▶ EXERCISE: The entries follow. Copy every line in which "reboot" appears.

*** EXTRACTED ENTRIES

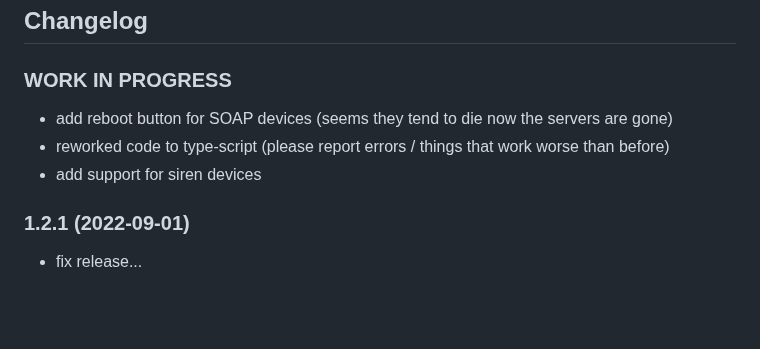
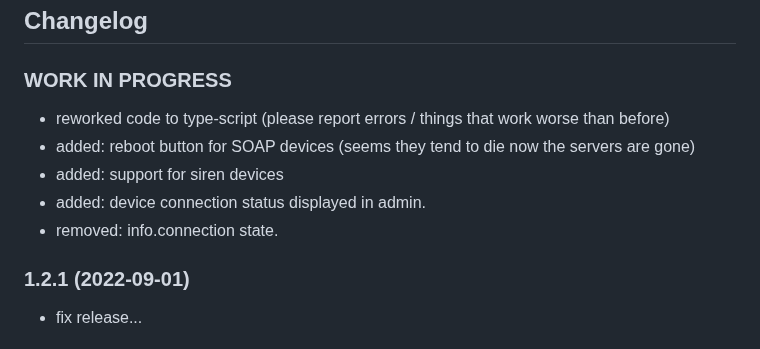
Before and after one commit to iobroker-community-adapters/ioBroker.mydlink, a Markdown page: README.md, the part around the change. Rendered like a GitHub page; blank space fills up the shorter version.

```diff
--- a/README.md
+++ b/README.md
@@ -68,9 +68,11 @@ DSP-W115 and other *newer* devices use a completely different protocol and a dif
 	### **WORK IN PROGRESS**
 -->
 ### **WORK IN PROGRESS**
-* add reboot button for SOAP devices (seems they tend to die now the servers are gone)
 * reworked code to type-script (please report errors / things that work worse than before)
-* add support for siren devices
+* added: reboot button for SOAP devices (seems they tend to die now the servers are gone)
+* added: support for siren devices
+* added: device connection status displayed in admin.
+* removed: info.connection state.
 
 ### 1.2.1 (2022-09-01)
 * fix release...
```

******

▶ SOLUTION TO THIS EXERCISE:
-* add reboot button for SOAP devices (seems they tend to die now the servers are gone)
+* added: reboot button for SOAP devices (seems they tend to die now the servers are gone)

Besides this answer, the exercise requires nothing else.